I am sick to my stomach.
Not because the City of Atlanta was on fire.
Not because hundreds of thousands of people flooded downtown Atlanta.
Not because I couldn’t get backstage to see top artists such as Ludacris, Macklemore, MUSE and Sting during their free concerts at Centennial Olympic Park.
No, I’m sick to my stomach because there were so many Final Four-related financial transactions going on these past few days – from ticket sales, to the Bracket Town Fan Fest at the Georgia World Congress Center to the merchandising on every street corner in downtown Atlanta – and the players won’t see a penny of it!
All of that Syracuse, Michigan and Wichita State paraphernalia everyone was wearing – not to mention the inescapable “Win with Ware” Louisville T-shirts – I can’t help but ask: When will the players get a cut of the millions if not billions of dollars being generated by their talent?
My Dad and I discussed this in detail as we rode MARTA to the Georgia Dome, and people on the train joined in the conversation with comments like: “The players are being raped!” “They already get scholarships!” Then there was the astounding: “Why should the players get a cut? They should be glad just to get a chance to go to college.”
Why shouldn’t Kevin Ware get a cut of the profits generated from the T-shirts bearing his name and sold in the thousands this past weekend while he sat in a wheelchair recovering?
Oh yeah, Kevin should just be glad he still gets to go to class at Louisville.
And I know, I know – it’s against NCAA rules to pay players money for their talent.
BUT, perfectly fine to pay coaches that make it to Final Four salaries in the multi-million dollar range and equal bonuses to match.
Oh by the way, television broadcast revenues of college sports have soared to nearly $2 billion a year. College sport merchandise licensing revenue — from T-shirts, hats, shoes and video games was reported to have garnered $4.6 billion in 2012.
And how much of that do the actual college players get again? ZERO!
There may be, however, some relief in sight.
Currently, there is a class action lawsuit that can change the structure of scholarships and payments to college student athletes. The lawsuit was initiated by former NBA players Ed O’Bannon, Bill Russell and Oscar Robertson. It alleges the NCAA violates US Antitrust laws. And essentially that means by not paying the student athletes the NCAA creates a monopoly or participates in anti-competitive behavior.

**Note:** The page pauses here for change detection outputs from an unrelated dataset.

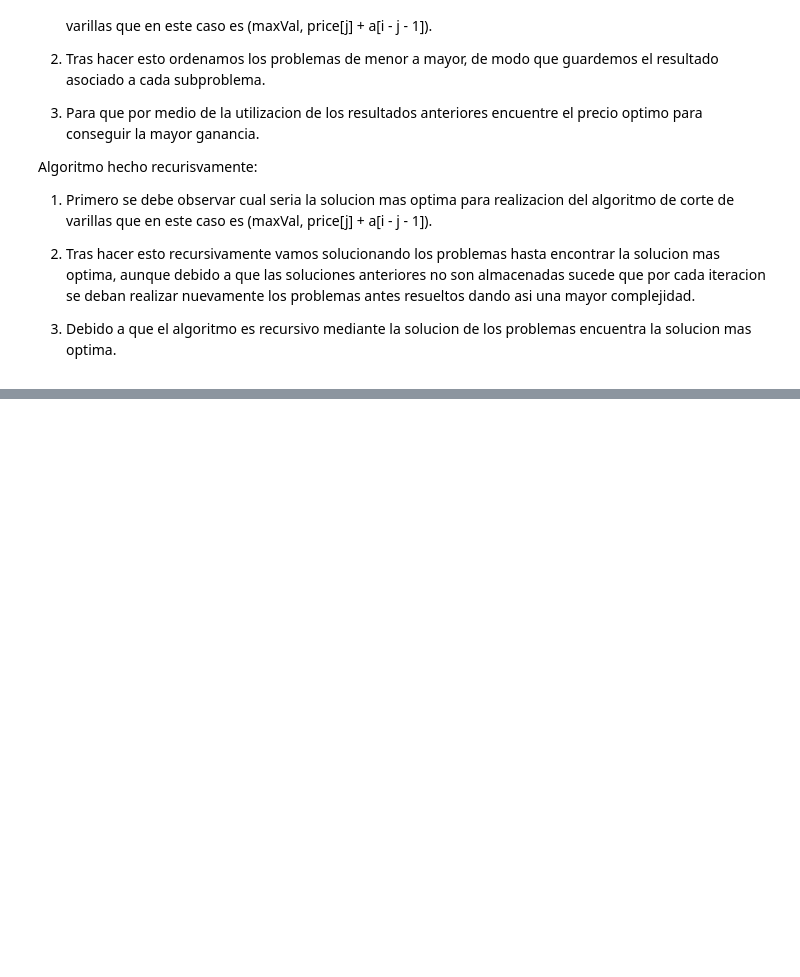
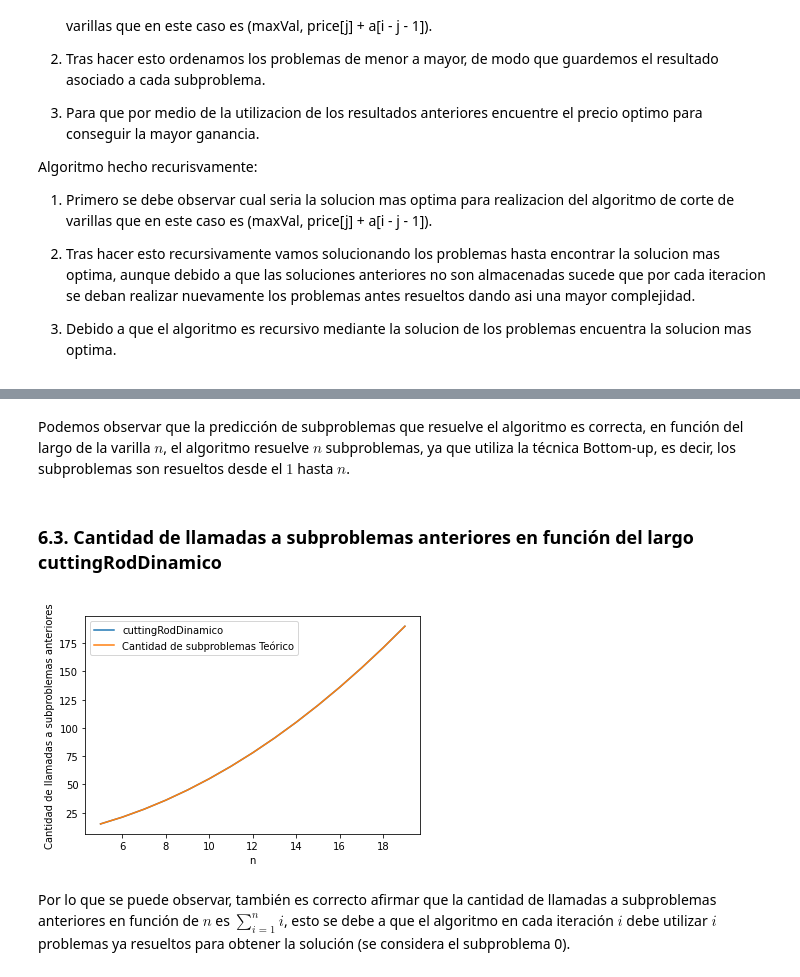
Before and after one commit to Jorgee18/ADA-Informes, a Jupyter notebook: Cutting_a_Rod.ipynb, the cells around one changed output, grey strips where cells are left out. Cells and saved outputs as stored; diff of their text form; code cells hidden in the pictures; blank space fills up the shorter version.

```diff
--- a/Cutting_a_Rod.ipynb
+++ b/Cutting_a_Rod.ipynb
@@ -225,0 +346,29 @@ Como ejemplo del mejor y peor caso, se pueden observar las demostraciones anteri
+# %% [markdown]
+Podemos observar que la predicción de subproblemas que resuelve el algoritmo es correcta, en función del largo de la varilla $n$, el algoritmo resuelve $n$ subproblemas, ya que utiliza la técnica Bottom-up, es decir, los subproblemas son resueltos desde el $1$ hasta $n$.
+# %% [markdown]
+### **6.3. Cantidad de llamadas a subproblemas anteriores en función del largo cuttingRodDinamico**
+# %%
+import matplotlib.pyplot as plt
+
+x=[n for n in range(5,20)]
+y_TheoComp=[(n*(n+1))/2 for n in range(5,20)] # La cantidad teórica de comparaciones
+y_comp=[];
+comp = 0                        # para obtener el máximo beneficio de cada subproblema
+
+for n in range(5,20):
+  a = cutrod_instance_generator(n)
+  a.insert(0, 0)
+  r, cont, comp = cuttingRodDinamico(a, n)
+  y_comp.append(comp)
+
+plt.plot(x,y_comp)
+plt.plot(x,y_TheoComp)
+plt.legend(["cuttingRodDinamico", "Cantidad de subproblemas Teórico"])
+
+plt.xlabel('n')
+plt.ylabel('Cantidad de llamadas a subproblemas anteriores')
+plt.show()
+# %% [output]
+[figure, added]
+# %% [markdown]
+Por lo que se puede observar, también es correcto afirmar que la cantidad de llamadas a subproblemas anteriores en función de $n$ es $\sum_{i=1}^{n}i$, esto se debe a que el algoritmo en cada iteración $i$ debe utilizar $i$ problemas ya resueltos para obtener la solución (se considera el subproblema 0).
```
Also changed, not shown: parts of 46 cells of this notebook.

The lawsuit seeks payments to student athletes based on revenues from live and taped TV broadcasts of college football and basketball games. It also seeks a share of profits from merchandise licensing fees on clothing, video games and anything else that uses or markets the player’s likeness.
This past February a federal judge in California allowed the lawsuit to go forward, over NCAA objections. The trial is scheduled for July 2014.

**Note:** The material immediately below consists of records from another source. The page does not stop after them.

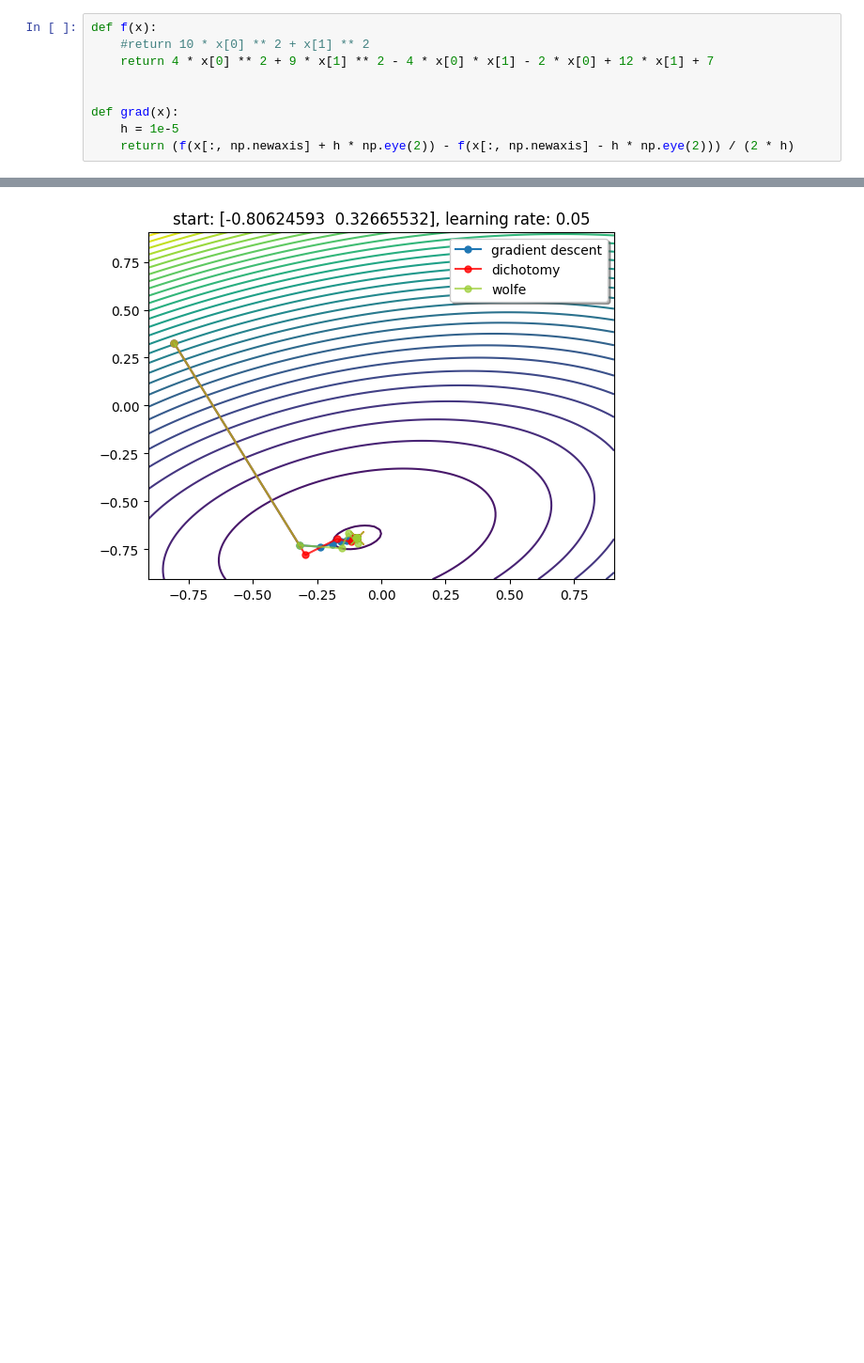
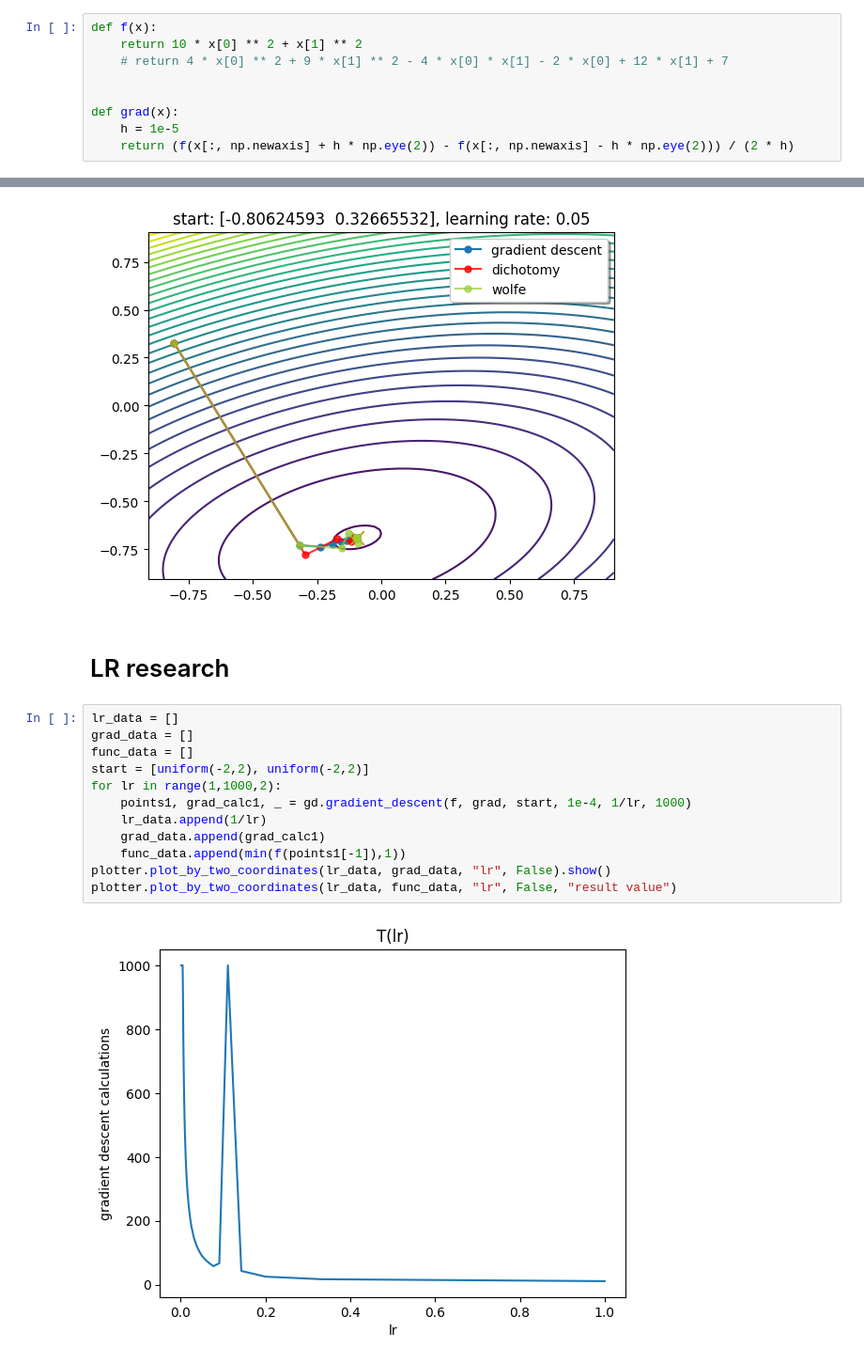
Before and after one commit to ivashka27/met_opt_danya3, a Jupyter notebook: lab1/report.ipynb, the cells around one changed output, grey strips where cells are left out. Shown at 94% size. Drawn from its saved outputs; the diff is of its cells as text; blank space fills up the shorter version.

Commit message:
LR research

```diff
--- a/lab1/report.ipynb
+++ b/lab1/report.ipynb
@@ -7,7 +8,7 @@ import plot.plotter as plotter
 # %%
 def f(x):
-    #return 10 * x[0] ** 2 + x[1] ** 2
-    return 4 * x[0] ** 2 + 9 * x[1] ** 2 - 4 * x[0] * x[1] - 2 * x[0] + 12 * x[1] + 7
+    return 10 * x[0] ** 2 + x[1] ** 2
+    # return 4 * x[0] ** 2 + 9 * x[1] ** 2 - 4 * x[0] * x[1] - 2 * x[0] + 12 * x[1] + 7
 
 
 def grad(x):
@@ -221,3 +222,19 @@ wolfe gradient:
 gradient calculations: 32
 function calculations: 32
 [figure]
+# %% [markdown]
+# LR research
+# %%
+lr_data = []
+grad_data = []
+func_data = []
+start = [uniform(-2,2), uniform(-2,2)]
+for lr in range(1,1000,2):
+    points1, grad_calc1, _ = gd.gradient_descent(f, grad, start, 1e-4, 1/lr, 1000)
+    lr_data.append(1/lr)
+    grad_data.append(grad_calc1)
+    func_data.append(min(f(points1[-1]),1))
+plotter.plot_by_two_coordinates(lr_data, grad_data, "lr", False).show()
+plotter.plot_by_two_coordinates(lr_data, func_data, "lr", False, "result value")
+# %% [output]
+[figure, added]
```
Also changed, not shown: parts of 2 cells of this notebook, 2 other files.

What will happen in the meantime? I have a proposal and I am going to send it to the NCAA.
It all has to do with family. Many college players want to win a college championship and get drafted to the NBA so they can help their families, and change the economic future for their parents and siblings.
I am proposing that every time a college or university recruits and offers a student an athletic scholarship they should also offer the siblings of that athlete a scholarship as well. Any scholarship. Even a grant that equates to the price of full tuition, room, board and books would suffice. That way, they are educating a family and taking a financial burden off the parents or the guardians in exchange for the millions they will make off that one student athlete.

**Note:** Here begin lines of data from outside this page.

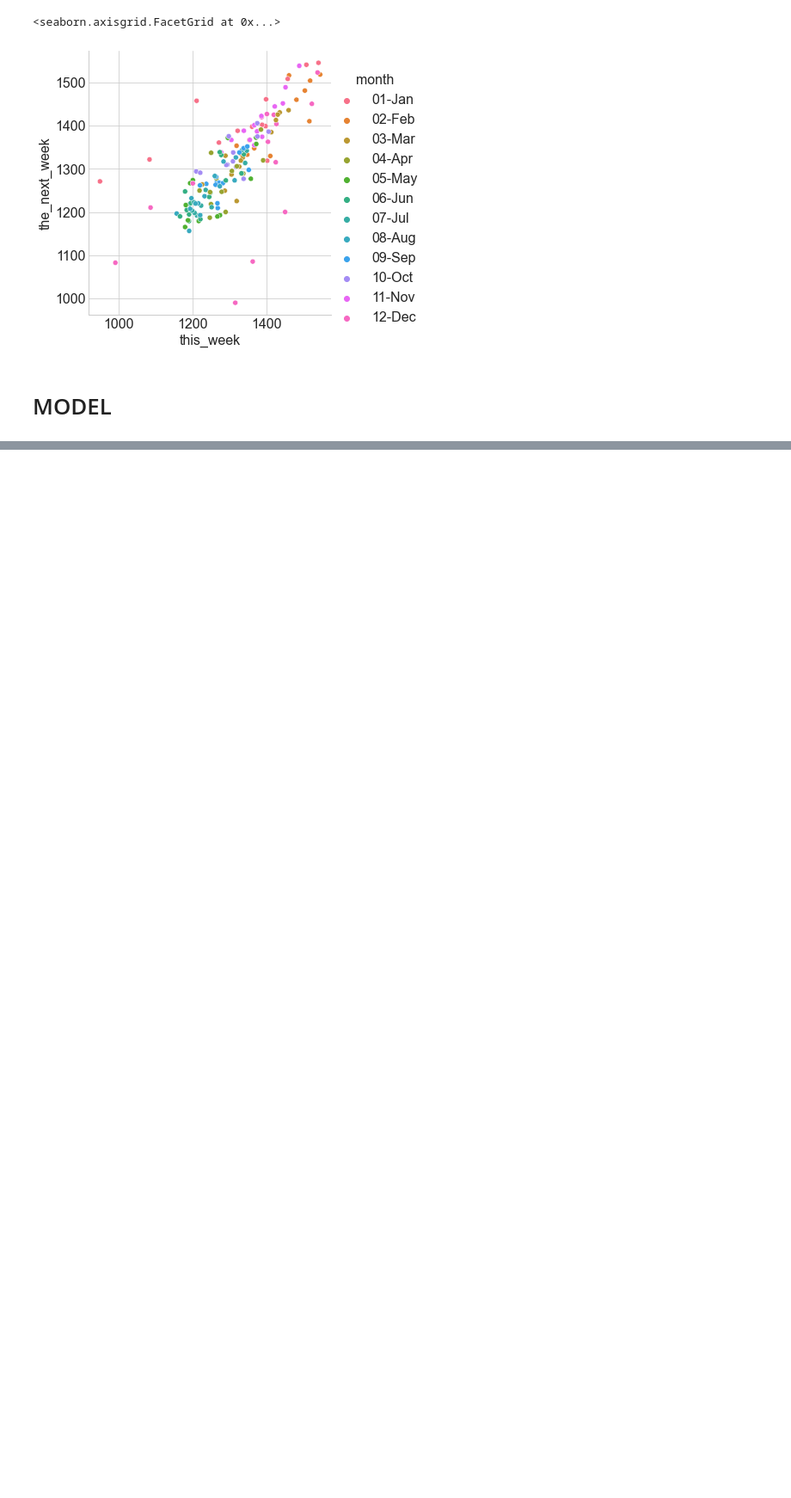
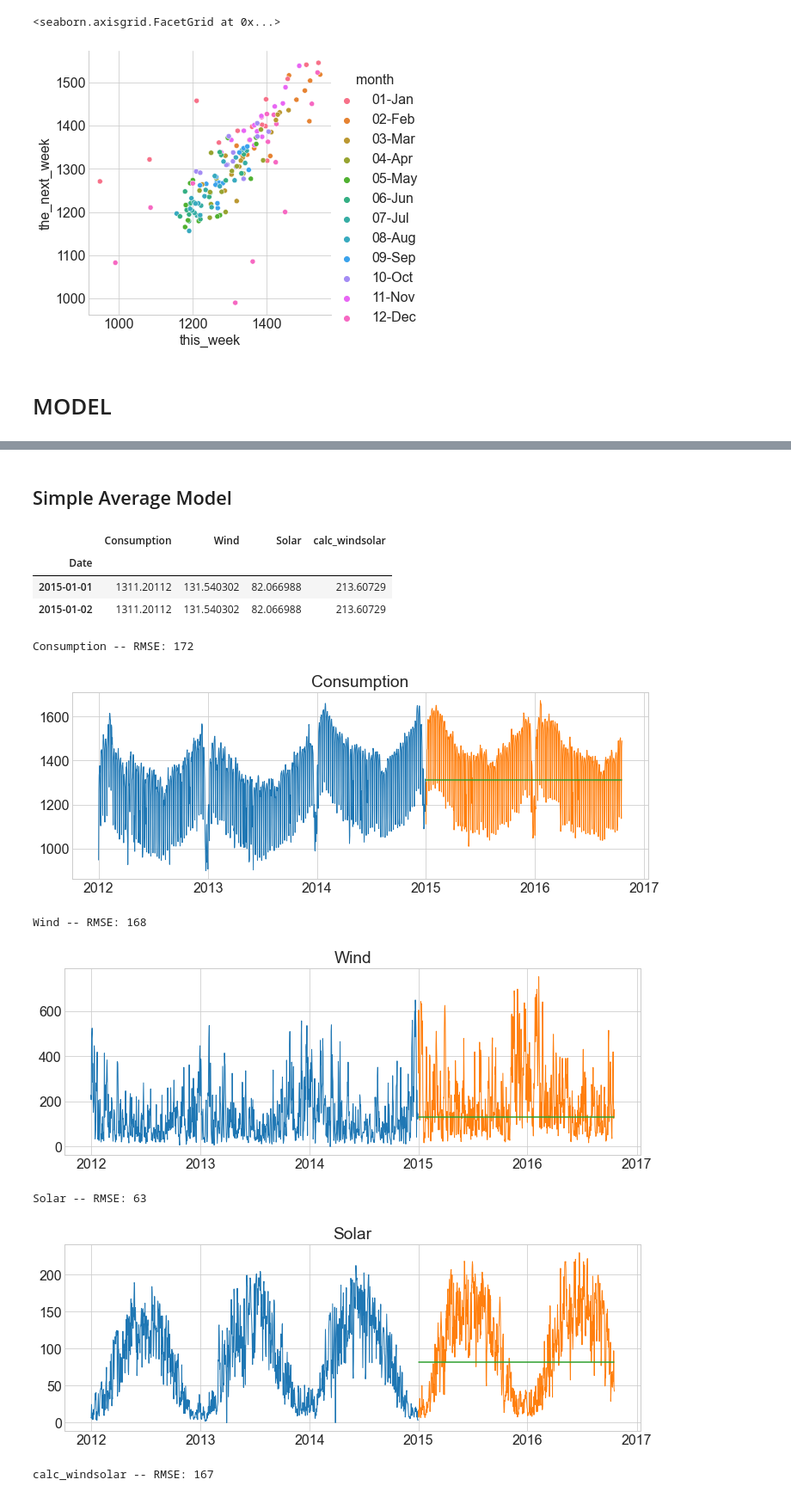
Before and after one commit to RyvynYoung/time-series-exercises, a Jupyter notebook: model.ipynb, the cells around one changed output, grey strips where cells are left out. Shown at 86% size. Drawn from its saved outputs; the diff is of its cells as text; code cells hidden in the pictures; blank space fills up the shorter version.

```diff
--- a/model.ipynb
+++ b/model.ipynb
@@ -317,0 +394,22 @@ sns.relplot(data=weekly, y='the_next_week', x='this_week', hue='month')
+# %% [markdown]
+## Simple Average Model
+# %%
+# get predicted values
+SA_pred = model.simple_average_predictions(train, validate)
+SA_pred.head(2)
+# %% [output]
+|  | Consumption | Wind | Solar | calc_windsolar |
+| Date |  |  |  |  |
+| 2015-01-01 | 1311.20112 | 131.540302 | 82.066988 | 213.60729 |
+| 2015-01-02 | 1311.20112 | 131.540302 | 82.066988 | 213.60729 |
+# %%
+# plot predicted values
+model.plot_pred_values(train, validate, SA_pred)
+# %% [output]
+Consumption -- RMSE: 172
+[figure, added]
+Wind -- RMSE: 168
+[figure, added]
+Solar -- RMSE: 63
+[figure, added]
+calc_windsolar -- RMSE: 167
```
Also changed, not shown: parts of 21 cells of this notebook, 1 other file.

Sunday, I went to Lenox Mall and I asked a few Louisville fans about my idea. They loved it. They said at least this idea could work at the top schools where the money is so plentiful. They remarked that many times, a top athlete, especially African-American ones, will go to college but his siblings will stay on the streets, get in trouble and end up in jail because they don’t have the same access to opportunity that their highly-recruited sibling does. That should not be.
So, in the day where a coach who screams at, hits and berates his players with homophobic slurs at his players – but still gets a $100,000 bonus on top of his $600,000+ salary upon his firing – it is time to demand more from the colleges and universities for the very players that make it possible for a coach to make that kind of money.
- Mo Ivory, CBS Local